Firefighters from all 50 U.S. states, and a number of National Guards, are involved in fighting large fires that stretch across eleven U.S. states, including Alaska, Washington state, Idaho, Oregon, California, Arizona, Louisiana, Montana, North Carolina, Nevada and Texas. Climate-exacerbated drought conditions and budgetary constraints have added additional stress to the situation.
As reported by the New Republic:
The infernos are currently raging across 740,000 acres in 11 states, and 13,000 firefighters are spread just as widely to try to combat the blazes. For the first time in recent memory, the U.S. Forest Service has called in firefighters from all 50 states, as well as Puerto Rico and the District of Columbia. The Interior Department also raised the National Preparedness Level to 5 this week, signifying the highest-possible level of resources committed to battling severe conditions.
According to the Washington Post:
Level for wildfires was elevated to 5, the highest there is, meaning that “geographic areas are experiencing major incidents which have the potential to exhaust all agency fire resources”… At preparedness level 5, the nation can request additional firefighting aid from the military or international partners, like Canada.
The repercussions of the fires go beyond putting lives and households in danger, hampering food production and impacting air quality. In Washington State, for example, 2 million pounds of apples in storage were destroyed.
It is becoming increasingly clear that wildfires are becoming more difficult to fight. Factors like drought, population growth, the choice of building locations, and budgetary restrictions are compounding that difficulty. Resources to manage and prevent wildfires are not adequate, and the repercussions of not obtaining sufficient support are spreading out into food security, loss of lives and livelihoods, and demands on US Army Reserves and the broader U.S. military – as we saw with U.S. NORTHCOM’s assistance fighting Western wildfires in 2014, which included Air Force Reserve units. These impacts on the public, and demands on U.S. institutions of national security, are likely to increase as the climate continues to change.
This begs an important question for the future.
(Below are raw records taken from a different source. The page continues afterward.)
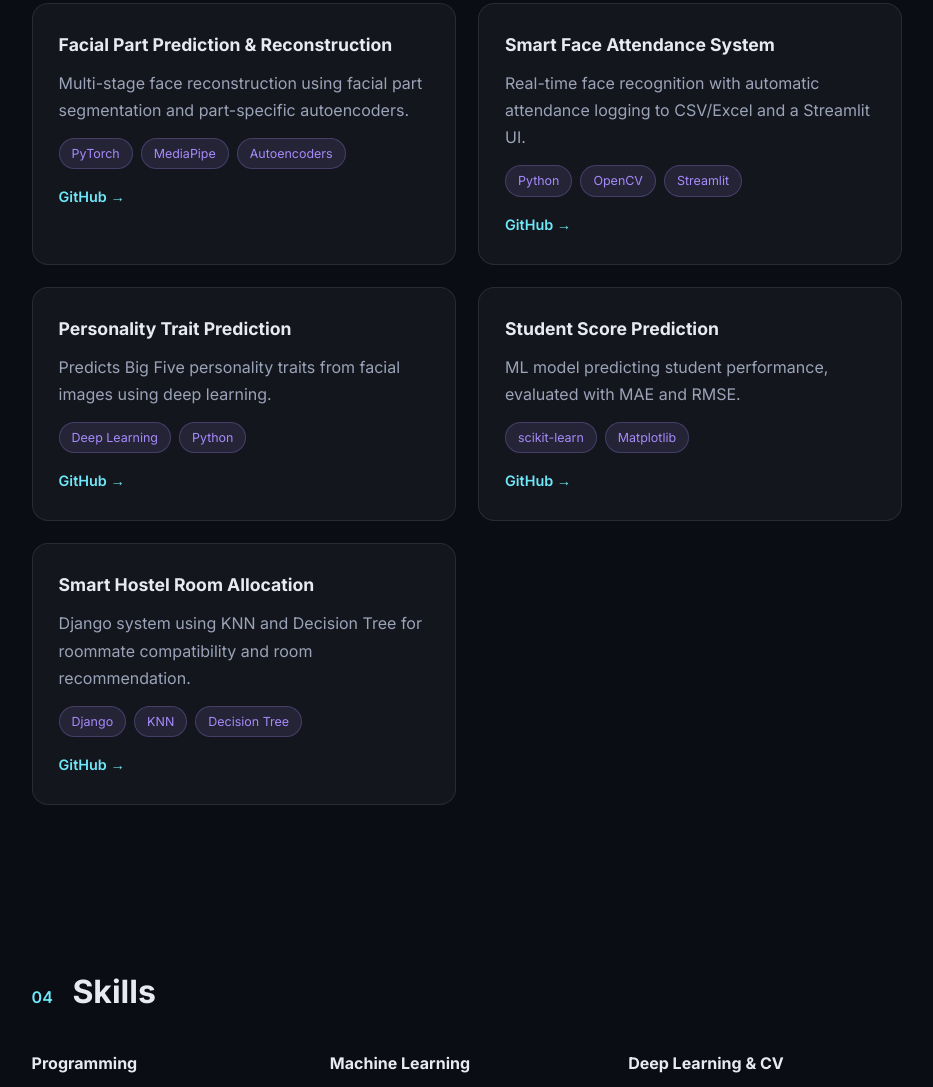
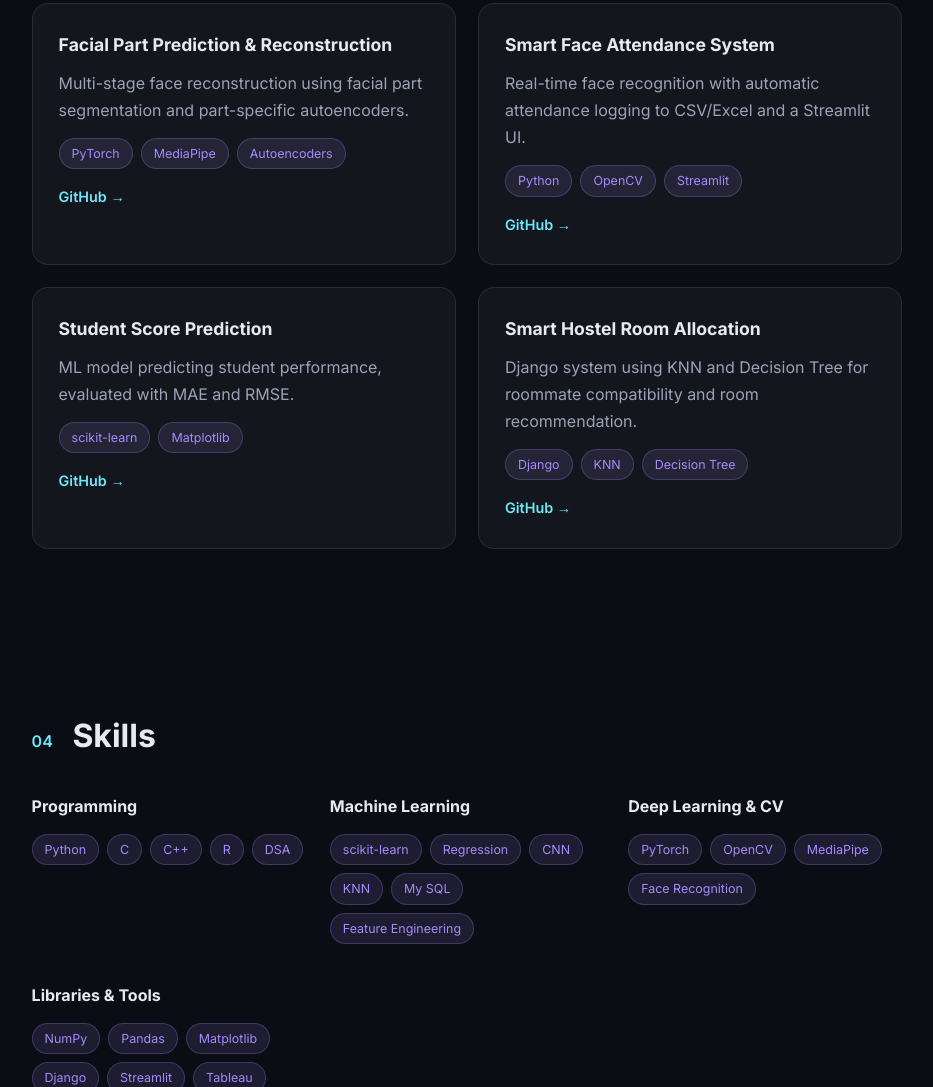
Before and after one commit to Samarth-Mutalikdesai/Portfolio, a plain HTML site: page index.html in a window 1280 px wide. Shown: the part 1919-3006 px from the top of the page, without its empty margins (173-1106 px from the left). Drawn offline with Linux system fonts and the light colour scheme.

Commit message:
removed one project

```diff
--- a/index.html
+++ b/index.html
@@ -82,11 +82,7 @@
         <div class="tags"><span>Python</span><span>OpenCV</span><span>Streamlit</span></div>
         <a href="#" target="_blank">GitHub →</a>
       </article>
-      <article class="card">
-        <h3>Personality Trait Prediction</h3>
-        <p>Predicts Big Five personality traits from facial images using deep learning.</p>
-        <div class="tags"><span>Deep Learning</span><span>Python</span></div>
-        <a href="#" target="_blank">GitHub →</a>
+
       </article>
       <article class="card">
         <h3>Student Score Prediction</h3>
```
As wildfire management becomes more difficult, how will that affect resources needed for addressing other critical risks to national security?